- **Exercise objective**: Report every line from the material that contains the word "restart".

- **Material provided**:
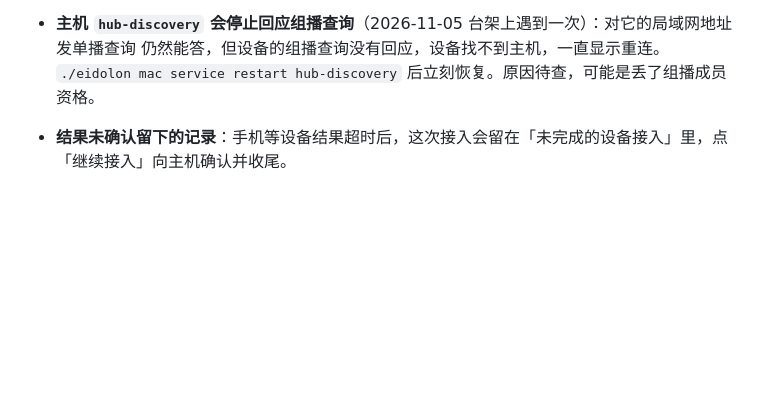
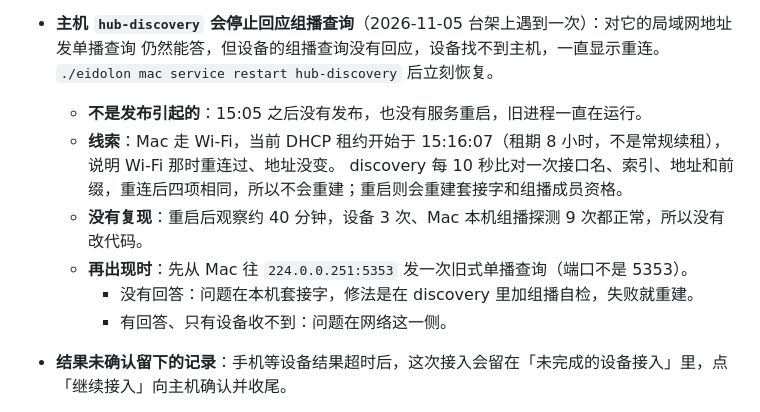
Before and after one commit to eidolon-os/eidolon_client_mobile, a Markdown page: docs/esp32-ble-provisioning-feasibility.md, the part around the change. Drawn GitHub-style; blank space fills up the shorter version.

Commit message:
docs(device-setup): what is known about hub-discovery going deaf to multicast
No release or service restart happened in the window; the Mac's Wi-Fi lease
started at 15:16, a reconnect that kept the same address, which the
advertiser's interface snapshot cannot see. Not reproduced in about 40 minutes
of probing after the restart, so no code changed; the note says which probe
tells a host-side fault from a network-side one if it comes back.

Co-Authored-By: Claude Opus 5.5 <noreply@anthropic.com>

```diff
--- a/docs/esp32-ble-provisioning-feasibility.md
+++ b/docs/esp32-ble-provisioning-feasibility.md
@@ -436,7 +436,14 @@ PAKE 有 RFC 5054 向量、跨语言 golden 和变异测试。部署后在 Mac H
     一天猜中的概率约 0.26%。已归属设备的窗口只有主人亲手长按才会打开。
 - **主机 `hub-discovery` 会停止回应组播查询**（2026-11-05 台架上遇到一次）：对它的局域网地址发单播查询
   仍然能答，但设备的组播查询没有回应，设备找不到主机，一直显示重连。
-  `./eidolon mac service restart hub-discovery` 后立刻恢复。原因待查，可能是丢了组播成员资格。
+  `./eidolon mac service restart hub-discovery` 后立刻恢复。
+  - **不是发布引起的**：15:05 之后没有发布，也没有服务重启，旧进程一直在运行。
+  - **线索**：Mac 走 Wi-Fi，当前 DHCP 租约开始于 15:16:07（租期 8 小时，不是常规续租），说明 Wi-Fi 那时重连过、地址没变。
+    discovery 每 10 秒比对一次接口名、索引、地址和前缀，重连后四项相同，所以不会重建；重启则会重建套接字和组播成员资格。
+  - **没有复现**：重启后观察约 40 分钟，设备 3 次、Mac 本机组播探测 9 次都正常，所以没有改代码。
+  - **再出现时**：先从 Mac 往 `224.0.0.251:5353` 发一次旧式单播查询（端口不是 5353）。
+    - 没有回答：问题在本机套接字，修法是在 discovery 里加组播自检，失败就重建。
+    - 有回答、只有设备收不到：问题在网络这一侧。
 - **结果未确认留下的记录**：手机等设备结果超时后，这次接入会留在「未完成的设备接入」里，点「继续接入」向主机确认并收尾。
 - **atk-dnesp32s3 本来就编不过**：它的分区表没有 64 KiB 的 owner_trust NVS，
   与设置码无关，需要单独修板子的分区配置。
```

- **Exercise solution**:
No release or service restart happened in the window; the Mac's Wi-Fi lease
of probing after the restart, so no code changed; the note says which probe
-  `./eidolon mac service restart hub-discovery` 后立刻恢复。原因待查，可能是丢了组播成员资格。
+  `./eidolon mac service restart hub-discovery` 后立刻恢复。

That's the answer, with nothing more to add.